fear is not responsible


Welcome back to my Intangible Cage series. Every Tuesday for six weeks I am sharing things I am learning about getting rid of fear and anxiety. I must say, I was overwhelmed with your feedback. Seems like I am not the only one who deals with fear. Welcome to the journey peeps.

I mentioned it last week, but we all have issues that hold us down and leave us immobilized. That issue is fear for me. Fear is tricky because sometimes it looks like the responsible thing to do.

Daughter has a cough? The responsible fearful thing to do is research every terrible disease that it could be a symptom of and then play those scenarios out. Forget resting and staying hydrated. This could require hospitalization. I need to know the symptoms of lung cancer right?

Husband is away on a trip? The responsible fearful thing to do is think about what would happen if his plane crashed. That isn't the kind of thing you want to be caught off guard on. I should decide now what I would do if that situation were to occur. What would I do for a job? I need to make sure our finances are in order. Oh, and I need to freak out about the thought of becoming a single parent.

Have a dream in your heart? The responsible fearful thing to do is pick the idea apart. What could possibly go wrong? How bad would failure hurt? Is this too embarrassing to pursue? What is the ideal situation and lets wait for that to come to pass. Which will never happen.

My list could go on and on. Seriously, it could. I could write it off as my personality or my wanting to be prepared. However, I don't work for FEMA and therefore do not need to have every scenario lined out.

This "responsible" attitude keeps my wheels spinning and makes me stressed. I use all my emotional energy living out possibilities in my mind. I internalize my panic. When my friend calls she will get a girl who has shut down. She won't know that my child got lung cancer, I became a widow and my dreams died all in a single day.

Because they didn't. None of those things actually happened, but if feels like they did.

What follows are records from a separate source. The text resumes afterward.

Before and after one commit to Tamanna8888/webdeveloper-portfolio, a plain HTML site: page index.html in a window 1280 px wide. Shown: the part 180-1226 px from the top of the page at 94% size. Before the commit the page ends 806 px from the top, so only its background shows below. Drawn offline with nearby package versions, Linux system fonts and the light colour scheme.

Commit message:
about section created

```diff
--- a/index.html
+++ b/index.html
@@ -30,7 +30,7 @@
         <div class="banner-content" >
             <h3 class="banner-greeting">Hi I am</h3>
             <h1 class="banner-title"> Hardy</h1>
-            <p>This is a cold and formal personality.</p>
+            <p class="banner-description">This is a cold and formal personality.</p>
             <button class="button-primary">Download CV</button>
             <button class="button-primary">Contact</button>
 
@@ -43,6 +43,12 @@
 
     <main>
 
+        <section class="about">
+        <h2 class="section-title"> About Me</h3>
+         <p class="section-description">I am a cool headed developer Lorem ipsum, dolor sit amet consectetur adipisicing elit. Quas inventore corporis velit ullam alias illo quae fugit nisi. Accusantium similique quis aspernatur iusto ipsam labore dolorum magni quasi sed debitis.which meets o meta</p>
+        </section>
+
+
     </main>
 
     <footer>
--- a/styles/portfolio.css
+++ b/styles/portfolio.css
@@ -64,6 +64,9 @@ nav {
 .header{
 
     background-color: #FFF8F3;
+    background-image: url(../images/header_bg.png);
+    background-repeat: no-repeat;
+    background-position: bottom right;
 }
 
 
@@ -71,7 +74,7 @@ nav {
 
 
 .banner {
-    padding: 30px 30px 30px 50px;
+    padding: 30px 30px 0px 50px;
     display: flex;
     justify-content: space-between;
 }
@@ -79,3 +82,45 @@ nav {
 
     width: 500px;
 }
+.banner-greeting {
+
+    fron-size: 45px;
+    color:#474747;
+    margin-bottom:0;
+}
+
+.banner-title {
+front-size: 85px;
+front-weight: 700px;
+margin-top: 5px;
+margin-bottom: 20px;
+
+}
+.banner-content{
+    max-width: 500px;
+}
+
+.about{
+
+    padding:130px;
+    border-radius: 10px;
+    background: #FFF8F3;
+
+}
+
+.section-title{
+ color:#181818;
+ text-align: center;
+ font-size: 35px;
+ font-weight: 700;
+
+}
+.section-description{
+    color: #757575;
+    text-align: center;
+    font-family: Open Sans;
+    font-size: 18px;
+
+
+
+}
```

It is too embarrassing to tell someone I imagined all these tragedies and so I act as if I am not emotionally exhausted. Which is even more tiring.

My "responsible" life is draining the energy to use in my actual life. The energy I could use to play with my daughter who has a mild cold, talk to my husband who called to tell me his plane landed early, and chat with my friend about my latest dreams.

Fear isn't responsible. We call it all kinds of noble things to mask our worry and anxiety. Life will have some really hard days. So, why ruin the good ones?

I don't want to lie to myself that my fear is noble or some sort of higher road. It isn't. It steals from me. Just another reason this intangible cage has got to go.

Does your fear ever seem responsible to you? I'd love to know. Keep the emails, tweets and comments coming. Here's to another week venturing further outside of our cages!